James Joyce's grandson misses something crucial about estate management
by Dennis Johnson
A Stanford University scholar who wrote a biography on Lucia Joyce, the troubled daughter of James Joyce, has won a years-long battle against the Joyce estate, which had blocked her usage of certain reference material in the book, causing it to be withdrawn from publication. As a report at the Stanford News details, Carol Loeb Shloss had first won the right to republish her book Lucia Joyce: To Dance in the Wake with the expurgated material restored in a 2007 court decision, and now the Joyce estate has finally agreed to pay her litigation costs for that case to the tune of $240,000.
Shloss won her case thanks in part to the support of the Stanford Law School, which Shloss says first got behind her when faculty member (now Harvard professor) Lawrence Lessig heard about the Joyce estate’s forcing her to withdraw the book and said “That’s disgusting.”
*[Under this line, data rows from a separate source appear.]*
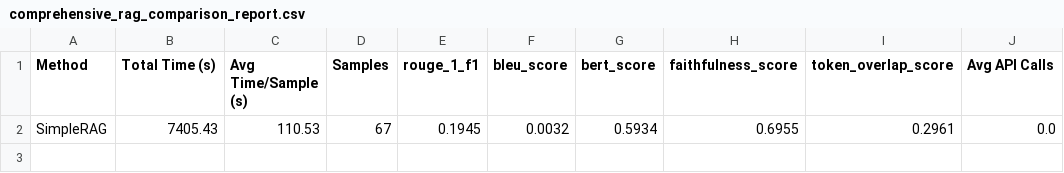
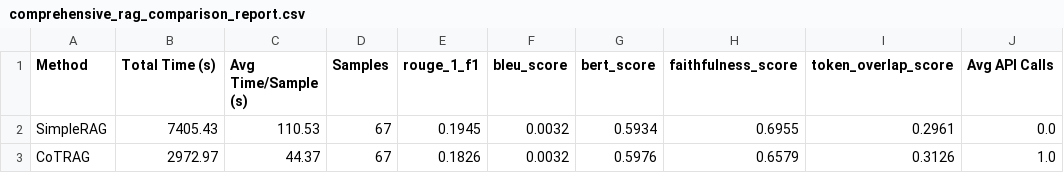
Before and after one commit to balajivenky06/RAG-Docstring, a CSV file: results/qwen3_8b/comprehensive_rag_comparison_report.csv, drawn as a sheet.

Commit message:
qwen3:8b RAG COT Model results generated

```diff
--- a/results/qwen3_8b/comprehensive_rag_comparison_report.csv
+++ b/results/qwen3_8b/comprehensive_rag_comparison_report.csv
@@ -2 +2,2 @@ Method,Total Time (s),Avg Time/Sample (s),Samples,rouge_1_f1,bleu_score,bert_sco
 SimpleRAG,7405.43,110.53,67,0.1945,0.0032,0.5934,0.6955,0.2961,0.0
+CoTRAG,2972.97,44.37,67,0.1826,0.0032,0.5976,0.6579,0.3126,1.0
```
Also changed, not shown: 11 other files.
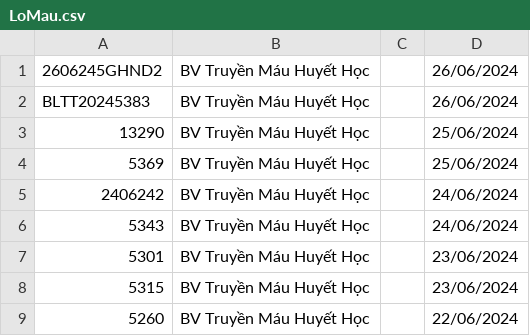
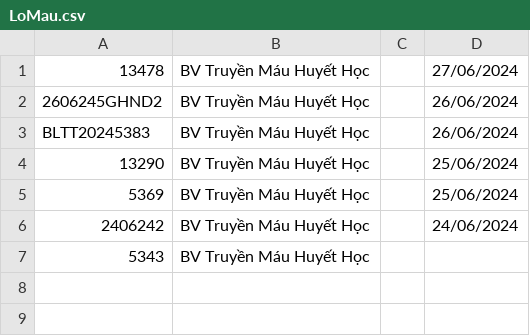
Before and after one commit to Dunglailaptop/crawpython, a CSV file: indexcraw/LoMau.csv, drawn as a sheet.

```diff
--- a/indexcraw/LoMau.csv
+++ b/indexcraw/LoMau.csv
@@ -1 +1,2 @@
+13478,BV Truyền Máu Huyết Học,,27/06/2024
 2606245GHND2,BV Truyền Máu Huyết Học,,26/06/2024
@@ -5,5 +6,2 @@ BLTT20245383,BV Truyền Máu Huyết Học,,26/06/2024
 2406242,BV Truyền Máu Huyết Học,,24/06/2024
-5343,BV Truyền Máu Huyết Học,,24/06/2024
-5301,BV Truyền Máu Huyết Học,,23/06/2024
-5315,BV Truyền Máu Huyết Học,,23/06/2024
-5260,BV Truyền Máu Huyết Học,,22/06/2024
+5343,BV Truyền Máu Huyết Học,,
```
Also changed, not shown: 1 other file.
As it turns out, the Joyce estate, led by Joyce’s grandson Stephen James Joyce, “had become notorious in scholarly circles for its conflicts with scholars, authors and Joyce enthusiasts,” with a “history of suits and threats of suit ….” In fact, says the Stanford News,
Stephen Joyce has stopped countless public readings of his grandfather’s works and discouraged a generation of research. At one point, he told a prominent Joyce scholar that he was no longer giving permission to quote from any of Joyce’s work. He told one performer, who had simply memorized a portion of Finnegans Wake for an onstage presentation, that he had probably “already infringed” on the estate’s copyright, according to a 2006 New Yorker story. (The performer later discovered that Joyce did not have the right to block his performance.) Shloss herself recalls a conference where a scholar had Joyce’s words projected on a screen rather than risk pronouncing the words in a recorded session.
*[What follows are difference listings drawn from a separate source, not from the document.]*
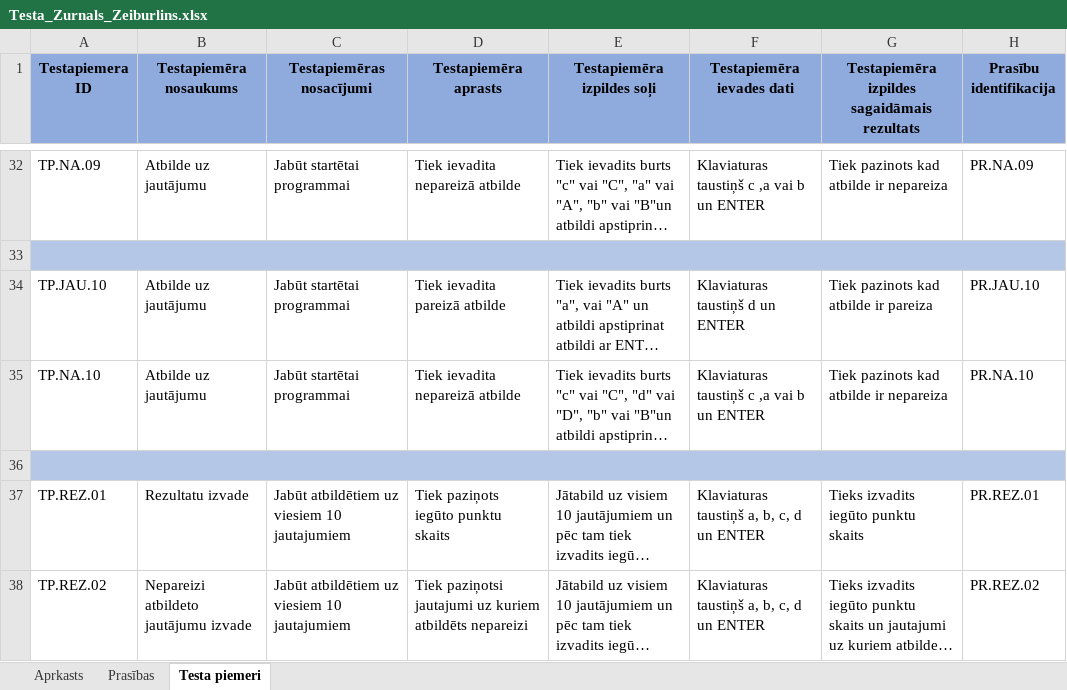
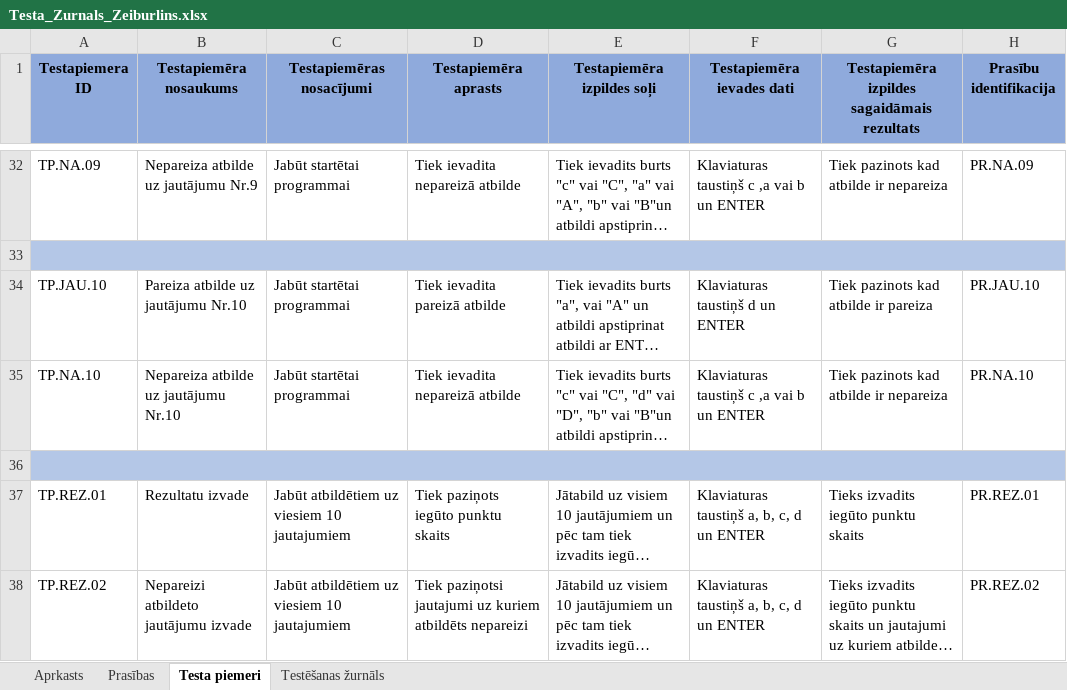
Before and after one commit to karliszz/Eksamena_darbs, an Excel workbook: Testa_Zurnals_Zeiburlins.xlsx, sheet Testa piemeri, drawn as a sheet; only a part is shown, gaps mark what is left out; long unchanged cells end in …; values as stored, in another font and other column widths than the file's, no borders; the diff covers the shown part only; the diff names each change by its address in the sheet, - before the commit and + after, or states it on an @@ line.

Commit message:
Uzlabots Testēšanas žurnals, to saturs

```diff
--- a/Testa_Zurnals_Zeiburlins.xlsx (sheet Testa piemeri)
+++ b/Testa_Zurnals_Zeiburlins.xlsx (sheet Testa piemeri)
+sheet tab: Testēšanas žurnāls
-B32 (Testapiemēra nosaukums): Atbilde uz jautājumu
+B32 (Testapiemēra nosaukums): Nepareiza atbilde uz jautājumu Nr.9
-B34 (Testapiemēra nosaukums): Atbilde uz jautājumu
+B34 (Testapiemēra nosaukums): Pareiza atbilde uz jautājumu Nr.10
-B35 (Testapiemēra nosaukums): Atbilde uz jautājumu
+B35 (Testapiemēra nosaukums): Nepareiza atbilde uz jautājumu Nr.10
```
Also changed, not shown: 18 edited cells elsewhere in this sheet, sheet Aprkasts.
Which is why Shloss says her victory is “a breakthrough, not just for me but for everybody who has to deal with a literary estate. This has been going on for decades. Scholars are not wealthy people. We don’t have easy access to the legal system to determine and vindicate our rights if someone threatens us with a lawsuit. You just have to give in.” Now, she says, “estates know they can get hurt. They know that scholars have resources now. They just can’t be bullies.”
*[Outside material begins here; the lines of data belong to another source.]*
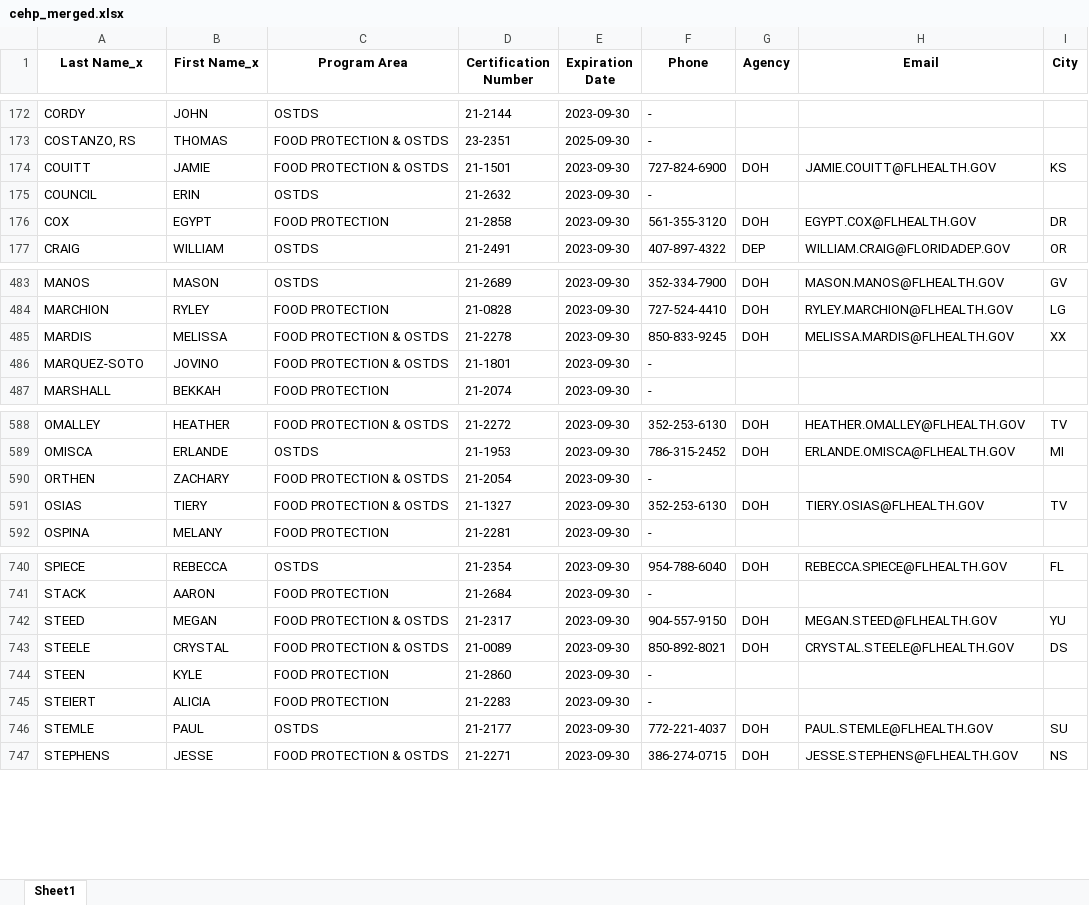
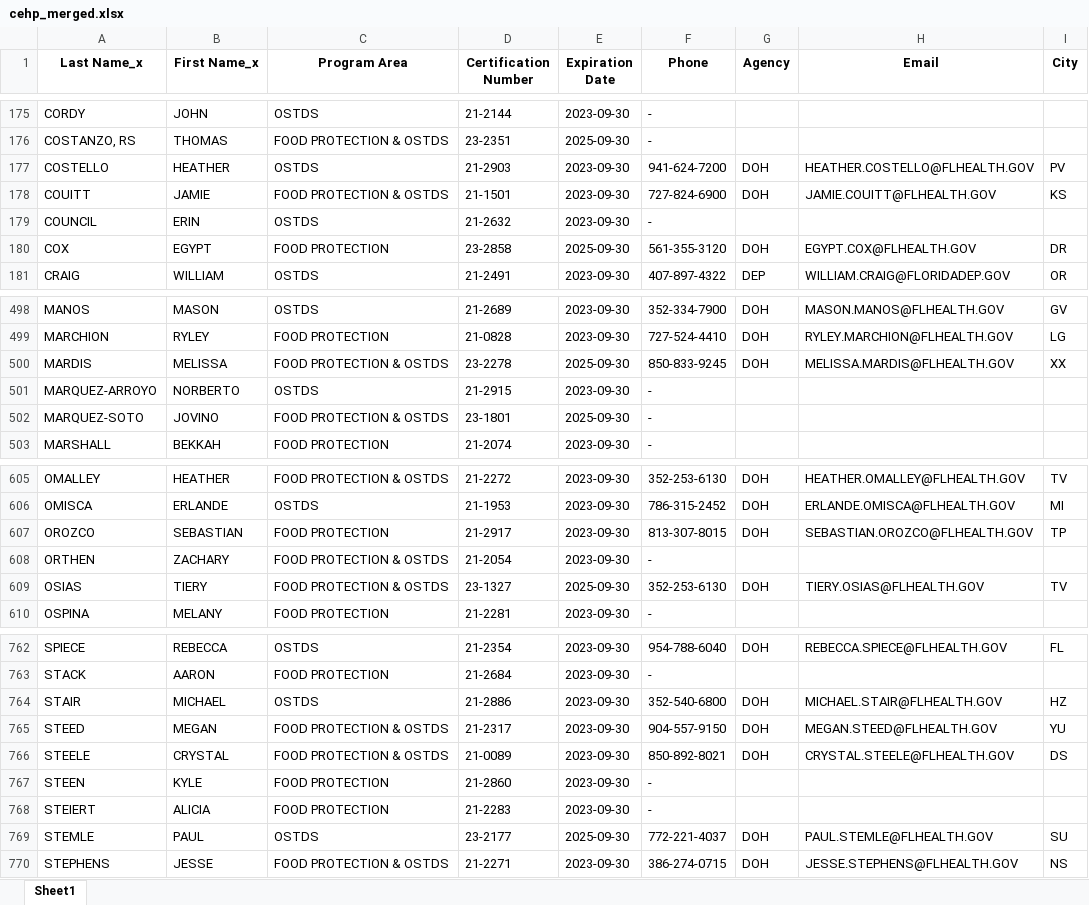
Before and after one commit to kervinucf/Certified-Environmental-Health-Professional-Directory, an Excel workbook: ui/static/cehp_merged.xlsx, sheet Sheet1, drawn as a sheet; only a part is shown, gaps mark what is left out; values as stored, in another font and other column widths than the file's, no borders; addresses are those after the commit; the diff covers the shown part only; the diff names each change by its address in the sheet, - before the commit and + after, or states it on an @@ line.

```diff
--- a/ui/static/cehp_merged.xlsx (sheet Sheet1)
+++ b/ui/static/cehp_merged.xlsx (sheet Sheet1)
+row 177: COSTELLO | HEATHER | OSTDS | 21-2903 | 2023-09-30 | 941-624-7200 | DOH | HEATHER.COSTELLO@FLHEALTH.GOV | PV
-D180 (Certification Number): 21-2858
+D180 (Certification Number): 23-2858
-E180 (Expiration Date): 2023-09-30
+E180 (Expiration Date): 2025-09-30
-D500 (Certification Number): 21-2278
+D500 (Certification Number): 23-2278
-E500 (Expiration Date): 2023-09-30
+E500 (Expiration Date): 2025-09-30
+row 501: MARQUEZ-ARROYO | NORBERTO | OSTDS | 21-2915 | 2023-09-30 | -
-D502 (Certification Number): 21-1801
+D502 (Certification Number): 23-1801
-E502 (Expiration Date): 2023-09-30
+E502 (Expiration Date): 2025-09-30
+row 607: OROZCO | SEBASTIAN | FOOD PROTECTION | 21-2917 | 2023-09-30 | 813-307-8015 | DOH | SEBASTIAN.OROZCO@FLHEALTH.GOV | TP
-D609 (Certification Number): 21-1327
+D609 (Certification Number): 23-1327
-E609 (Expiration Date): 2023-09-30
+E609 (Expiration Date): 2025-09-30
+row 764: STAIR | MICHAEL | OSTDS | 21-2886 | 2023-09-30 | 352-540-6800 | DOH | MICHAEL.STAIR@FLHEALTH.GOV | HZ
-D769 (Certification Number): 21-2177
+D769 (Certification Number): 23-2177
-E769 (Expiration Date): 2023-09-30
+E769 (Expiration Date): 2025-09-30
```
Also changed, not shown: 25 added rows, 2 removed rows and 62 edited cells elsewhere in this sheet, script/merged/cehp_merged.xlsx, 32 other files.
Dennis Johnson is the founder of MobyLives, and the co-founder and co-publisher of Melville House. Follow him on Twitter at @mobylives